Any hope that Brexit might provide UK solicitors with an escape hatch from rigorous new EU requirements to report transactions to the tax authorities were dashed by HM Revenue and Customs yesterday. James Marshall, HMRC's policy lead for implementing the so-called DAC6 regime in the UK, told a packed event hosted by magic circle firm Freshfields that the UK remains legally obliged to adopt the measure on 1 July.
DAC6 imposes mandatory reporting of cross-border deals bearing the hallmarks of aggressive tax planning. However many questions remain about what transactions will have to be reported, the timetable of reporting and who will be liable for penalties. Solicitors have also raised concern that compliance could put them in breach of legal professional privilege.

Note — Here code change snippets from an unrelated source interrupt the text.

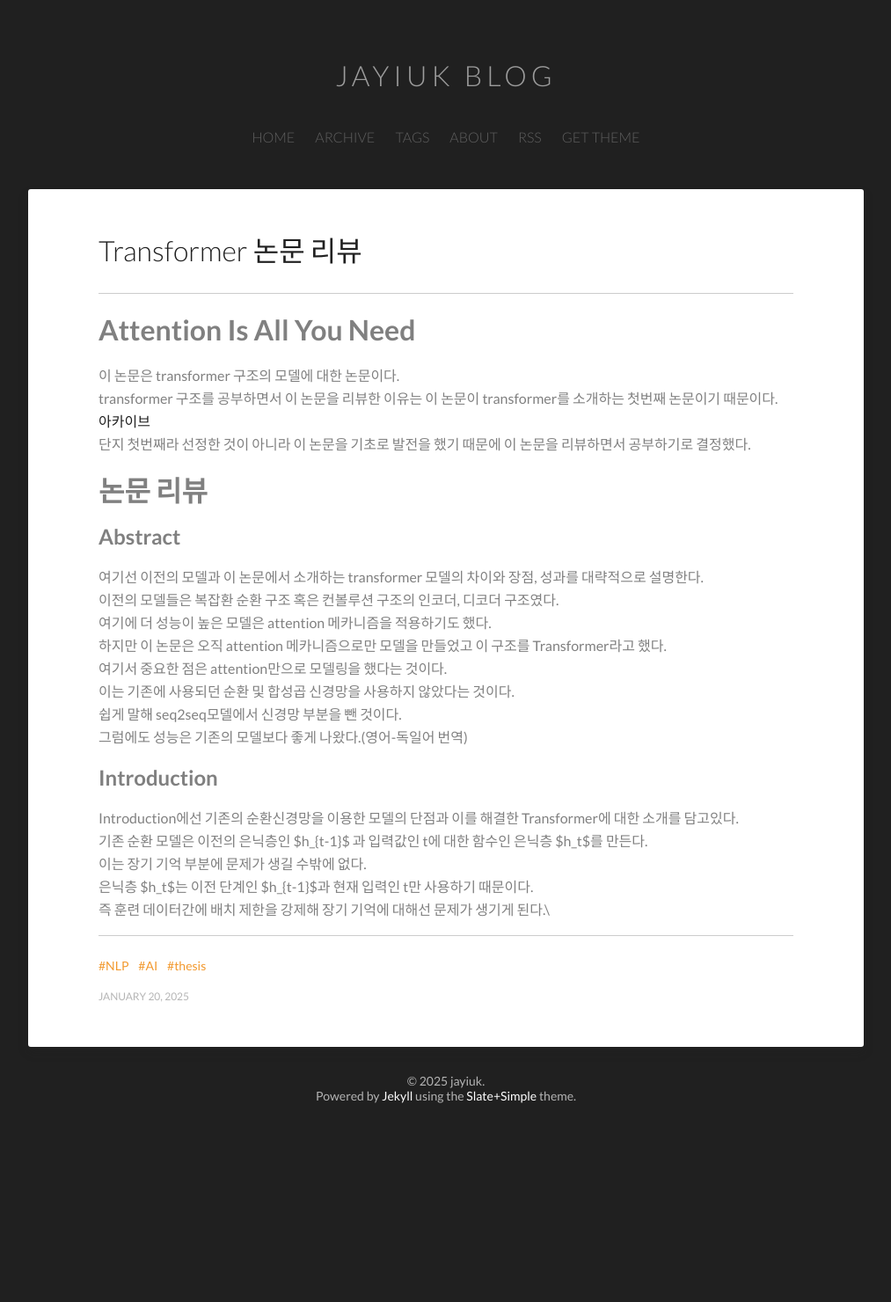
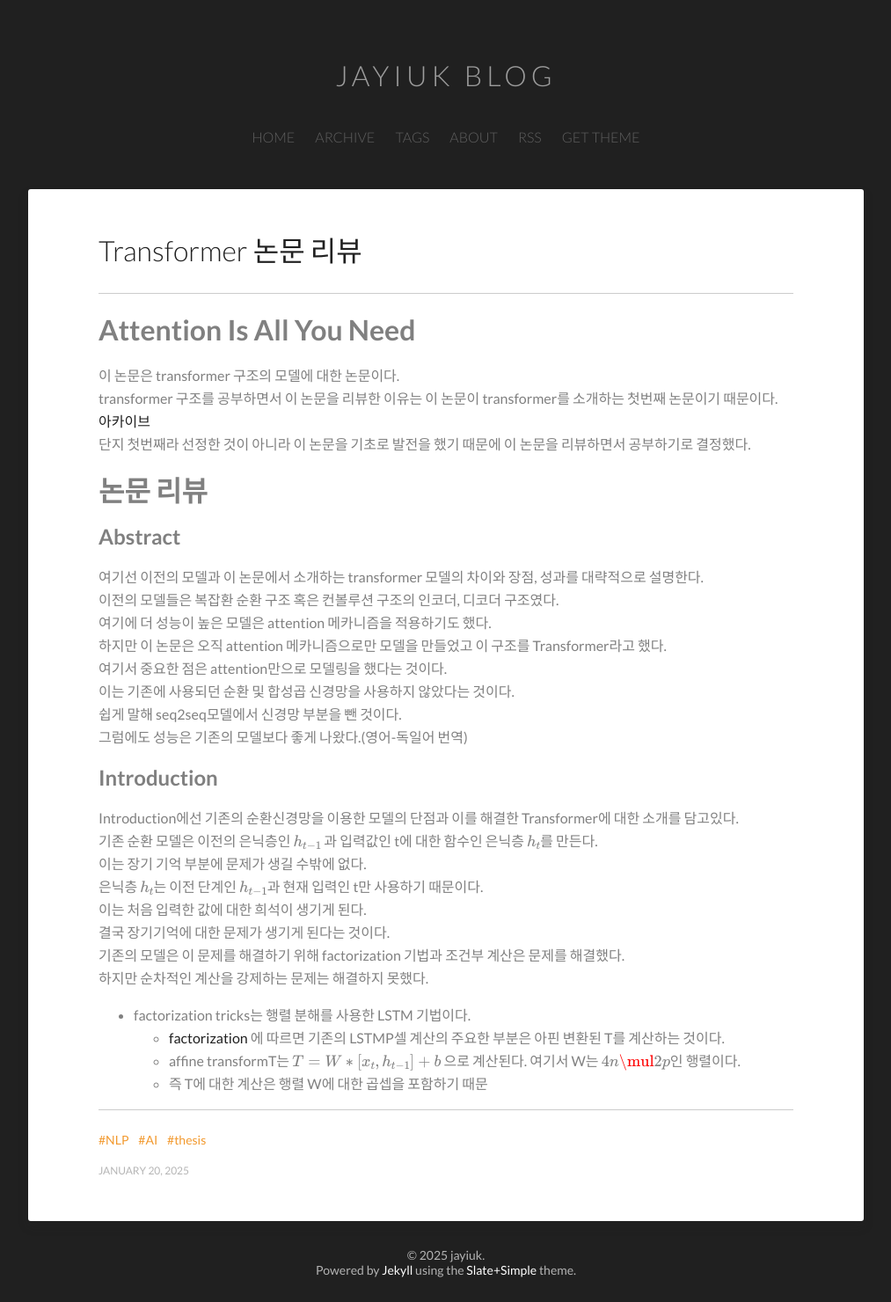
Before and after one commit to jayiuk/jayiuk.github.io, a Jekyll site: the page built from _posts/2025-01-20-transformer-review.md, in a window 1280 px wide. Shown: the whole page at 88% size, without its empty margins (133-1146 px from the left). Built offline with Jekyll 4.4.1, drawn with Linux system fonts in a browser that asks for light colours; formulas are drawn with MathJax 3; comment, search, counter and statistics services are not loaded; before the commit the page ends 1282 px from its top, so only the background shows below that.

Commit message:
attention is all you need review

```diff
--- a/_posts/2025-01-20-transformer-review.md
+++ b/_posts/2025-01-20-transformer-review.md
@@ -27,7 +27,14 @@ transformer 구조를 공부하면서 이 논문을 리뷰한 이유는 이 논
 
 ## Introduction
 Introduction에선 기존의 순환신경망을 이용한 모델의 단점과 이를 해결한 Transformer에 대한 소개를 담고있다.\
-기존 순환 모델은 이전의 은닉층인 $h_{t-1}$ 과 입력값인 t에 대한 함수인 은닉층 $h_t$를 만든다.\
+기존 순환 모델은 이전의 은닉층인 $$h_{t-1}$$ 과 입력값인 t에 대한 함수인 은닉층 $$h_t$$를 만든다.\
 이는 장기 기억 부분에 문제가 생길 수밖에 없다.\
-은닉층 $h_t$는 이전 단계인 $h_{t-1}$과 현재 입력인 t만 사용하기 때문이다.\
-즉 훈련 데이터간에 배치 제한을 강제해 장기 기억에 대해선 문제가 생기게 된다.\
+은닉층 $$h_t$$는 이전 단계인 $$h_{t-1}$$과 현재 입력인 t만 사용하기 때문이다.\
+이는 처음 입력한 값에 대한 희석이 생기게 된다.\
+결국 장기기억에 대한 문제가 생기게 된다는 것이다.\
+기존의 모델은 이 문제를 해결하기 위해 factorization 기법과 조건부 계산은 문제를 해결했다.\
+하지만 순차적인 계산을 강제하는 문제는 해결하지 못했다.
+- factorization tricks는 행렬 분해를 사용한 LSTM 기법이다.
+    - [factorization](https://arxiv.org/abs/1703.10722) 에 따르면 기존의 LSTMP셀 계산의 주요한 부분은 아핀 변환된 T를 계산하는 것이다.
+    - affine transformT는 $$T = W * [x_t, h_{t-1}] + b$$ 으로 계산된다. 여기서 W는 $$4n \mul 2p$$인 행렬이다.
+    - 즉 T에 대한 계산은 행렬 W에 대한 곱셉을 포함하기 때문
```
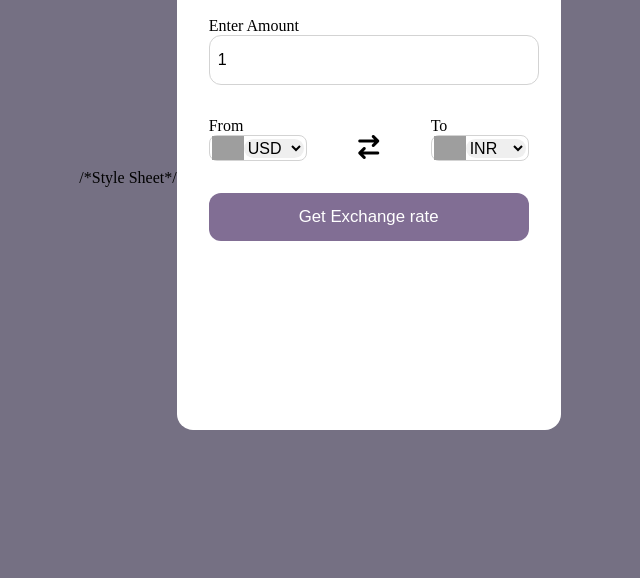
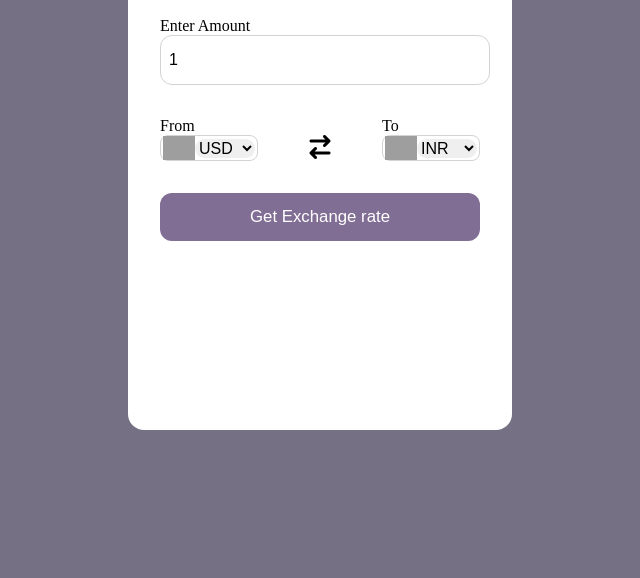
Before and after one commit to rushikeshmadas04/Currex, a plain HTML site: page index.html in a window 1280 px wide. Shown: the part 222-800 px from the top of the page, without its empty margins (320-960 px from the left). Drawn offline with Linux system fonts and the light colour scheme; grey boxes are pictures that could not be loaded.

Commit message:
Update index.html

```diff
--- a/index.html
+++ b/index.html
@@ -4,7 +4,7 @@
     <meta charset="UTF-8">
     <meta name="viewport" content="width=device-width, initial-scale=1.0">
     <title>Currex</title>
-    <link rel="stylesheet" href="currency.css"> /*Style Sheet*/
+    <link rel="stylesheet" href="currency.css">
     <link rel="stylesheet" href="https://cdnjs.cloudflare.com/ajax/libs/font-awesome/6.6.0/css/all.min.css" integrity="sha512-Kc323vGBEqzTmouAECnVceyQqyqdsSiqLQISBL29aUW4U/M7pSPA/gEUZQqv1cwx4OnYxTxve5UMg5GT6L4JJg==" crossorigin="anonymous" referrerpolicy="no-referrer" />
 </head>
 <body>
```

Regulations implementing the directive, the International Tax Enforcement (Disclosable Arrangements) Regulations 2020, were laid in parliament on 13 January. However Marshall said that final guidance on compliance would not be ready until June following consultation on a draft expected for April or May. 'We need to get a bit more understanding that what we've done so far is right, before sharing it more widely,' he said.
Tom Shave, tax partner at accountants Smith & Williamson said this would not give firms time to prepare for 'a really challenging piece of legislation'. A survey of 50 law firms conducted by compliance software supplier VinciWorks, which organised the event, found a lack of HMRC guidance to be the biggest concern about DAC6.
On the question of who would be responsible for making reports, Marshall said that providers of services as well as promotors would be liable. 'The starting point is that everyone is an intermediary.'
However he offered a crumb of hope over the 'look-back' provision, which will require intermediaries to file reports of relevant transactions dating back to June 2018. In monitoring compliance, where the DAC6 directive is unclear and firms had to rely on yet-to-appear HMRC guidance, 'we will absolutely be taking that into account'.